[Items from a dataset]

*** Begin section ***

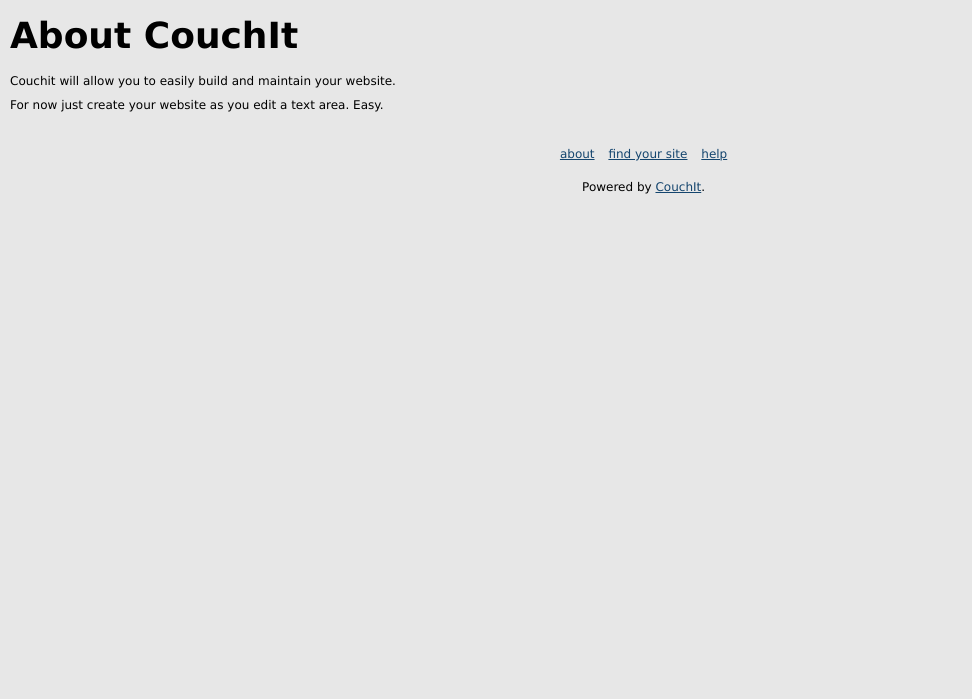
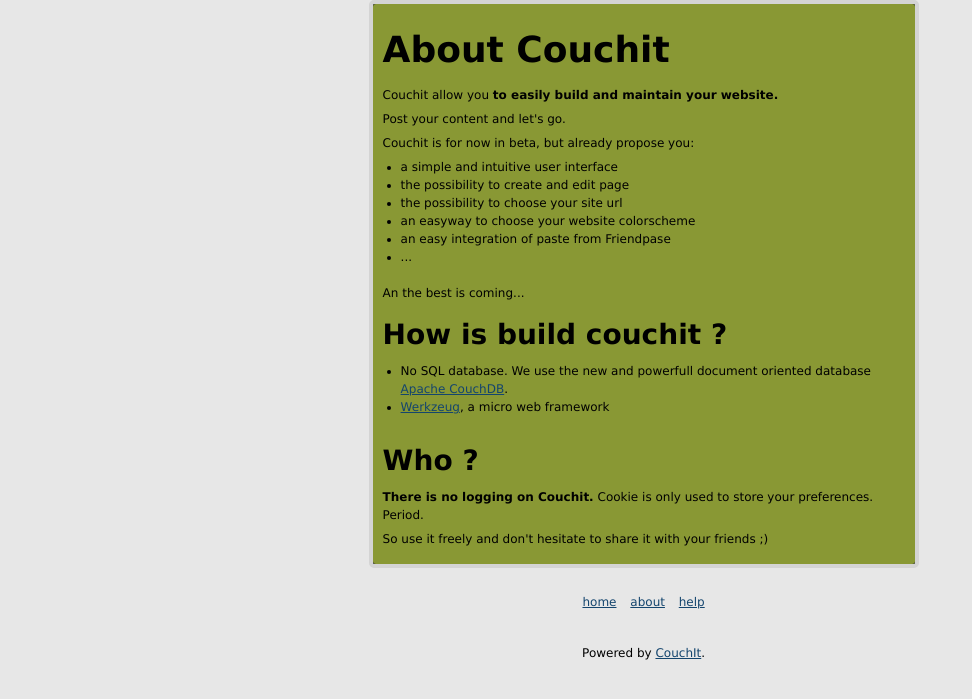
Before and after one commit to haxwithaxe/couchit, a Python web app: template templates/about.html in a window 1280 px wide. Shown: the part 15-714 px from the top of the page, without its empty margins (0-972 px from the left). Run offline with Jinja, Linux system fonts and the light colour scheme; the template is opened without the code that fills it, so the values that code supplies are empty.

Commit message:
fix some css oddities add about and help pages

```diff
--- a/couchit/views.py
+++ b/couchit/views.py
@@ -476,7 +476,7 @@ def site_address(request):
 @not_logged
 def site_login(request):
     error = None
-
+    back = ''
     if request.method == "GET":
         back=request.values.get('back', '')
         notify = request.session.get('notify', '')
--- a/static/css/ie.css
+++ b/static/css/ie.css
@@ -1,4 +1,3 @@
-/* ../static/css/src/ie.css */
 body {text-align:center;}
 .container {text-align:left;}
 * html .column {overflow-x:hidden;}
--- a/static/css/print.css
+++ b/static/css/print.css
@@ -1,4 +1,3 @@
-/* ../static/css/src/print.css */
 body {line-height:1.5;font-family:"Helvetica Neue", Helvetica, Arial, sans-serif;color:#000;background:none;font-size:10pt;}
 .container {background:none;}
 hr {background:#ccc;color:#ccc;width:100%;height:2px;margin:2em 0;padding:0;border:none;}
--- a/static/css/screen.css
+++ b/static/css/screen.css
@@ -1,4 +1,3 @@
-/* ../static/css/src/reset.css */
 html, body, div, span, object, iframe,h1, h2, h3, h4, h5, h6, p, blockquote, pre,a, abbr, acronym, address, code,del, dfn, em, img, q, dl, dt, dd, ol, ul, li,fieldset, form, label, legend,table, caption, tbody, tfoot, thead, tr, th, td {margin:0;padding:0;border:0;font-weight:inherit;font-style:inherit;font-size:100%;font-family:inherit;vertical-align:baseline;}
 body {line-height:1.5;}
 table {border-collapse:separate;border-spacing:0;}
@@ -7,7 +6,6 @@ table, td, th {vertical-align:middle;}
 blockquote:before, blockquote:after, q:before, q:after {content:"";}
 blockquote, q {quotes:"" "";}
 a img {border:none;}
-/* ../static/css/src/typography.css */
 body, ul, ol, dl, h1, h2, h3, h4, h5, h6, td, th, caption, pre, p, blockquote, input, textarea {font-family:'Lucida Grande','Lucida Sans Unicode','Lucida Sans Regular',Tahoma,Verdana,sans-serif;font-size:12px;line-height:18px;font-size-adjust:none;font-stretch:normal;font-style:normal;font-variant:normal;font-weight:normal;}
 h1, h2, h3, h4, h5, h6 {margin:0;font-weight:bold;}
 h1 {font-size:36px;line-height:36px;padding-top:18px;padding-bottom:18px;}
@@ -29,8 +27,23 @@ tr.base td.c,th.diffm {border-right-color:#aa3333;}
 th.diffp,tr.changed td.c {border-right-color:#33aa33;}
 ul.subsection_tabs li.tab a {font-size:11px;font-weight:bold;}
 span.lineChange {font-family:courier;}
-del {text-decoration:none;}
-ins {text-decoration:none;}
+blockquote {margin:1.5em;color:#666;font-style:italic;}
+strong {font-weight:bold;}
+em,dfn {font-style:italic;}
+dfn {font-weight:bold;}
+sup, sub {line-height:0;}
+abbr, acronym {border-bottom:1px dotted #666;}
+address {margin:0 0 1.5em;font-style:italic;}
+del {color:#666;}
+pre,code {margin:1.5em 0;white-space:pre;}
+pre,code,tt {font:1em 'andale mono', 'lucida console', monospace;line-height:1.5;}
+li ul, li ol {margin:0 1.5em;}
+ul, ol {margin:0 1.5em 1.5em 1.5em;}
+ul {list-style-type:disc;}
+ol {list-style-type:decimal;}
+dl {margin:0 0 1.5em 0;}
+dl dt {font-weight:bold;}
+dd {margin-left:1.5em;}
 #snippet_window_title {font-size:14px;font-weight:bold;cursor:move;}
 #snippet_window {font-weight:bold;}
 th.linenos {font-weight:bold;}
@@ -38,7 +51,6 @@ th.linenos {font-weight:bold;}
 table.difftabular th {text-align:center;}
 table.difftabular th.linenos {text-align:center;}
 .claim, .logout, .login {font-weight:bold;text-decoration:none;}
-/* ../static/css/src/layout.css */
 .hidden {display:none;}
 body {min-width:700px;color:#000;}
 html,body,#container {height:100%;}
@@ -52,15 +64,16 @@ a {border:0;}
 #page {width:76%;height:100%;float:left;}
 #pedit {display:block;height:100%;}
 aside#sidebar {display:block;width:22%;float:right;}
-aside ul {list-style:none;}
+aside ul {list-style:none;margin:0;padding:0;}
 aside.hidden {display:none;}
 header h1,header h2 {padding:0px;}
 header h1 {padding-top:5px;}
 header h2 {padding-bottom:10px;}
 #page article,#pedit #pedit_wrapper {display:block;padding:10px;border-right:4px solid;border-left:4px solid;border-bottom:4px solid;background-image:url(../img/roundedcorners.svg);-moz-border-radius-bottomleft:5px;-moz-border-radius-bottomright:5px;-khtml-border-bottom-left-radius:5px;-webkit-border-bottom-left-radius:5px;-khtml-border-bottom-right-radius:5px;-webkit-border-bottom-right-radius:5px;border-bottom-left-radius:5px;border-bottom-right-radius:5px;min-height:350px;}
-#phistory, #pdiff,#pdesign,#psettings {display:block;padding:10px;border:4px solid;background-image:url(../img/roundedcorners.svg);-moz-border-radius:5px;-khtml-border-radius:5px;-webkit-radius:5px;border-radius:5px;min-height:350px;}
+#phistory, #pdiff,#pdesign,#psettings,#pgeneric {display:block;padding:10px;border:4px solid;background-image:url(../img/roundedcorners.svg);-moz-border-radius:5px;-khtml-border-radius:5px;-webkit-radius:5px;border-radius:5px;min-height:350px;}
+#pgeneric {text-align:left;}
 #pdiff h4 {border-bottom:1px solid;}
-ul.subsection_tabs {list-style:none;height:23px;-moz-border-radius-topleft:5px;-moz-border-radius-topright:5px;-khtml-border-top-left-radius:5px;-webkit-border-top-left-radius:5px;-khtml-border-top-right-radius:5px;-webkit-border-top-right-radius:5px;border-top-left-radius:5px;border-top-right-radius:5px;}
+ul.subsection_tabs {list-style:none;height:23px;-moz-border-radius-topleft:5px;-moz-border-radius-topright:5px;-khtml-border-top-left-radius:5px;-webkit-border-top-left-radius:5px;-khtml-border-top-right-radius:5px;-webkit-border-top-right-radius:5px;border-top-left-radius:5px;border-top-right-radius:5px;margin:0;padding:0;}
 ul.subsection_tabs li.tab {float:left;margin:0;}
 ul.subsection_tabs li.tab a {display:block;margin:0;padding-left:18px;padding-top:5px;text-decoration:none;}
 ul.subsection_tabs li.tab a:hover {text-decoration:underline;}
@@ -68,7 +81,7 @@ ul.subsection_tabs li.tab-view a {width:53px;}
 ul.subsection_tabs li.tab-edit a {width:50px;}
 ul.subsection_tabs li.tab-view a.active {background:transparent url(../img/tab-view.png) 0 0 no-repeat;}
 ul.subsection_tabs li.tab-edit a.active {background:transparent url(../img/tab-edit.png) 0 0 no-repeat;}
-.page_infos {text-align:right;}
+.page_infos {text-align:right;margin:0;padding:0;}
 .page_history {background:transparent url(../img/icon_history.png) 0 0 no-repeat;padding-left:20px;}
 #page_delete {background:transparent url(../img/icon_delete.png) 0 0 no-repeat;padding-left:20px;}
 .page_edit {background:transparent url(../img/icon_edit.png) 0 0 no-repeat;padding-left:20px;}
@@ -107,6 +120,7 @@ div.resizable_handle {height:5px;width:16px;position:absolute;right:-14px;bottom
 a#doCreate {display:block;line-height:18px;height:18px;}
 a#doCreate.hidden {display:none;}
 .box {display:block;position:relative;width:84%;background-image:url(../img/roundedcorners.svg);-moz-border-radius:5px;-webkit-border-radius:5px;-khtml-border-radius:5px;padding:5px;margin-top:10px;clear:right;}
+.box ul {margin:0;padding:0;}
 .box h4 {padding:2px 0 2px 2px;background-image:url(../img/roundedcorners.svg);-moz-border-radius-topleft:5px;-moz-border-radius-topright:5px;-khtml-border-top-left-radius:5px;-webkit-border-top-left-radius:5px;-khtml-border-top-right-radius:5px;-webkit-border-top-right-radius:5px;border-top-left-radius:5px;border-top-right-radius:5px;margin-bottom:10px;}
 input#srevert,input#scompare {border:1px solid;margin-left:10px;}
 #fdiff {padding-top:10px;border-top:1px solid #ccc;border-bottom:1px solid #ccc;margin-bottom:15px;}
@@ -127,11 +141,10 @@ tr.base .last {border-bottom:1px solid;}
 tr.errors {padding:0.3em;border:1px solid;}
 div.help_error {display:block;font-weight:bold;font-size:83%;width:100%;position:relative;}
 p.notify, p.errors {padding:.8em;margin-bottom:1em;border:2px solid #ddd;}
-.claim, .logout {float:right;display:block;margin-right:2.5em;margin-bottom:15px;background-image:url("../../img/roundedcorners.svg");-moz-border-radius-bottomleft:5px;-moz-border-radius-bottomright:5px;-khtml-border-bottom-left-radius:5px;-webkit-border-bottom-left-radius:5px;-khtml-border-bottom-right-radius:5px;-webkit-border-bottom-right-radius:5px;border-bottom-left-radius:5px;border-bottom-right-radius:5px;padding:5px;}
+.claim, .logout {float:right;display:block;margin-right:2.5em;margin-bottom:15px;background-image:url(img/roundedcorners.svg);-moz-border-radius-bottomleft:5px;-moz-border-radius-bottomright:5px;-khtml-border-bottom-left-radius:5px;-webkit-border-bottom-left-radius:5px;-khtml-border-bottom-right-radius:5px;-webkit-border-bottom-right-radius:5px;border-bottom-left-radius:5px;border-bottom-right-radius:5px;padding:5px;}
 #claim_wrapper {display:block;width:550px;margin:0 auto 0 auto;padding:10px;border:4px solid;background-image:url(../img/roundedcorners.svg);-moz-border-radius:5px;-khtml-border-radius:5px;-webkit-radius:5px;border-radius:5px;}
 h5.settings {padding-bottom:0;margin-bottom:0.8em;border-bottom:1px solid;}
 #home_wrapper {margin:0 auto 0 auto;width:550px;text-align:center;}
-/* ../static/css/src/textarea.css */
 #markdown_toolbar {position:relative;list-style:none;border:1px solid #d7d7d7;background-color:#F6F6F6;margin:0;padding:0;height:18px;margin-bottom:2px;}
 #markdown_toolbar li {list-style:none;margin:0;padding:0;float:left;}
 #markdown_toolbar li a {width:24px;height:16px;float:left;display:block;background-image:url(../img/markdown_icons.gif);border:1px solid #fff;border-right-color:#d7d7d7;}
@@ -150,7 +163,6 @@ h5.settings {padding-bottom:0;margin-bottom:0.8em;border-bottom:1px solid;}
 #markdown_help_button {background-position:0 -153px;}
 #markdown_heading_button {background-position:0 -85px;}
 #markdown_toolbar li a#markdown_snippet_button {background:transparent url(../img/edit-paste.png) 4px 0 no-repeat;}
-/* ../static/css/src/colorPicker.css */
 #colorpicker {position:absolute;width:145px;height:135px;overflow:hidden;background:#F9F9F9;border:2px #C0C0C0 outset;z-index:1000;}
 #colorpicker-hue-container {position:absolute;top:4px;left:120px;width:18px;height:110px;}
 #colorpicker-hue-bg-img {width:100%;height:100%;}
--- a/static/css/src/slate.css
+++ b/static/css/src/slate.css
@@ -20,7 +20,8 @@ a {
 #pdiff,
 #pdesign,
 #claim_wrapper,
-#psettings {
+#psettings,
+#pgeneric {
     background-color: #fff;
     border-color: #d4d4d4;
     color: #000;
--- a/static/css/theme.css
+++ b/static/css/theme.css
@@ -1,8 +1,7 @@
-/* ../static/css/src/slate.css */
 body {background-color:#e7e7e7;color:#000;}
 a {color:#14456e;}
 #page article {color:#000;background-color:#fff;border-right-color:#d4d4d4;border-left-color:#d4d4d4;border-bottom-color:#d4d4d4;}
-#phistory,#pdiff,#pdesign,#claim_wrapper,#psettings {background-color:#fff;border-color:#d4d4d4;color:#000;}
+#phistory,#pdiff,#pdesign,#claim_wrapper,#psettings,#pgeneric {background-color:#fff;border-color:#d4d4d4;color:#000;}
 #pdiff h4 {border-bottom-color:#ccc;}
 ul.subsection_tabs {background-color:#d4d4d4;}
 ul.subsection_tabs li.tab a {color:#666;}
--- a/templates/about.html
+++ b/templates/about.html
@@ -1,11 +1,33 @@
 {% extends "base.html" %}
-{% block title %}couch.it - about{% endblock %}
+{% block title %}couchit - about{% endblock %}
 
 {% block fullpage %}
+<div id="home_wrapper">
 <section id="pgeneric">
-    <h1>About CouchIt</h1>
-    <p>Couchit will allow you to easily build and maintain your website.</p>
-    <p>For now just create your website as you edit a text area. Easy.</p>
+    <h1>About Couchit</h1>
+    <p>Couchit allow you <strong>to easily build and maintain your website.</strong></p>
+    <p>Post your content and let's go.</p>
+    <p>Couchit is for now in beta, but already propose you:</p>
+        <ul>
+            <li>a simple and intuitive user interface</li>
+            <li>the possibility to create and edit page</li>
+            <li>the possibility to choose your site url</li>
+            <li>an easyway to choose your website colorscheme</li>
+            <li>an easy integration of paste from Friendpase</li>
+            <li>...</li>
+        </ul>
+    <p>An the best is coming...</p>
+
+    <h2>How is build couchit ?</h2>
+    <ul>
+        <li>No SQL database. We use the new and powerfull document oriented database <a href="http://www.couchdb.org">Apache CouchDB</a>.</li>
+        <li><a href="http://werkzeug.pocoo.org">Werkzeug</a>, a micro web framework</li>
+    </ul>
+
+    <h2>Who ?</h2>
+    <p><strong>There is no logging on Couchit.</strong> Cookie is only used to store your preferences. Period.</p>
+    <p>So use it freely and don't hesitate to share it with your friends ;)</p>
 
 </section>
+</div>
 {% endblock %}
--- a/templates/base.html
+++ b/templates/base.html
@@ -85,8 +85,8 @@ tr.rselected{background-color:#{{site.theme.border_color}};color:#{{site.theme.m
         <footer class="footer_wrapper">
             {% if not site and not cname and not alias %}
             <ul class="menu">
+                <li><a href="/">home</a></li>
                 <li><a href="/about">about</a></li>
-                <li><a href="/find">find your site</a></li>
                 <li><a href="/help">help</a></li>
             </ul>
             {% endif %}
--- a/templates/page/show.html
+++ b/templates/page/show.html
@@ -75,7 +75,7 @@
 <section id="pedit">
     <div id="pedit_wrapper">
         <form name="fedit" id="fedit" action="{{ url_for('edit_page', pagename=page.title|replace(" ", "_")) }}" method="POST">
-            <textarea name="content" id='content' cols="80" rows="20">{{ page.content }}</textarea>
+            <textarea name="content" id='content' cols="80" rows="20">{{ page.content| escape }}</textarea>
             <p><input type="submit" name="save" id="save" value="Save" /> or <a id="cancelEdit" href="{% if page.id %}{{ url_for('show_page', pagename=page.title|replace(" ", "_")) }}{% else %}/{% endif %}">Cancel</a></p>
         </form>
         <div id="preview"></div>
--- a/templates/site/claim.html
+++ b/templates/site/claim.html
@@ -42,7 +42,7 @@
                 </td>
             </tr>
         </table>
-        <p><input type="submit" id="sclaim" name="sclaim" value="Claim site"> or <a href="" />Cancel</a></p>
+        <p><input type="submit" id="sclaim" name="sclaim" value="Claim site"> or <a href="{{ site_url }}/" />Cancel</a></p>
     </form>
 </div>
 {% endblock %}
--- a/templates/site/email_claimed.txt
+++ b/templates/site/email_claimed.txt
@@ -1,10 +1,10 @@
-Thanks for claiming your site at couch.it! It's at:
+Thanks for claiming your site at couchit! It's at:
 
 {{ url }}
 
 recover password: {{ url }}/site/forgot-password
 
 Let us know if you have any thoughts or problems -- just
-reply to this email (or email feedback@couch.it).
+reply to this email (or email feedback@couchit.net).
 
- - benoît chesneau, couch.it
+ - benoît chesneau, couchit founder.
--- a/tools/merge_css.py
+++ b/tools/merge_css.py
@@ -55,7 +55,6 @@ class MergeCSS(object):
             for src_fname in src_files:
                 src_fpath = os.path.join(self.src_path, src_fname)
                 if os.path.exists(src_fpath):
-                    output_css += "/* %s */\n" % src_fpath
                     output_css += str(CSSParser(read_file(src_fpath)))
 
             output_css = re_url.sub(self.replace_url, output_css)
```
Also changed, not shown: couchit/settings.py (+5 -2 lines), static/css/src/layout.css (+19 -6 lines), static/css/src/typography.css (+30 -6 lines), static/js/src/page.js (+6 -4 lines), templates/help.html (+15 -0 lines), static/js/couchit-page.js, 2 other files.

*** End section ***

> [ACTIVITY]:
From the entries above, copy every line that holds the word "endif".

> [ANSWER]:
             {% endif %}
             <p><input type="submit" name="save" id="save" value="Save" /> or <a id="cancelEdit" href="{% if page.id %}{{ url_for('show_page', pagename=page.title|replace(" ", "_")) }}{% else %}/{% endif %}">Cancel</a></p>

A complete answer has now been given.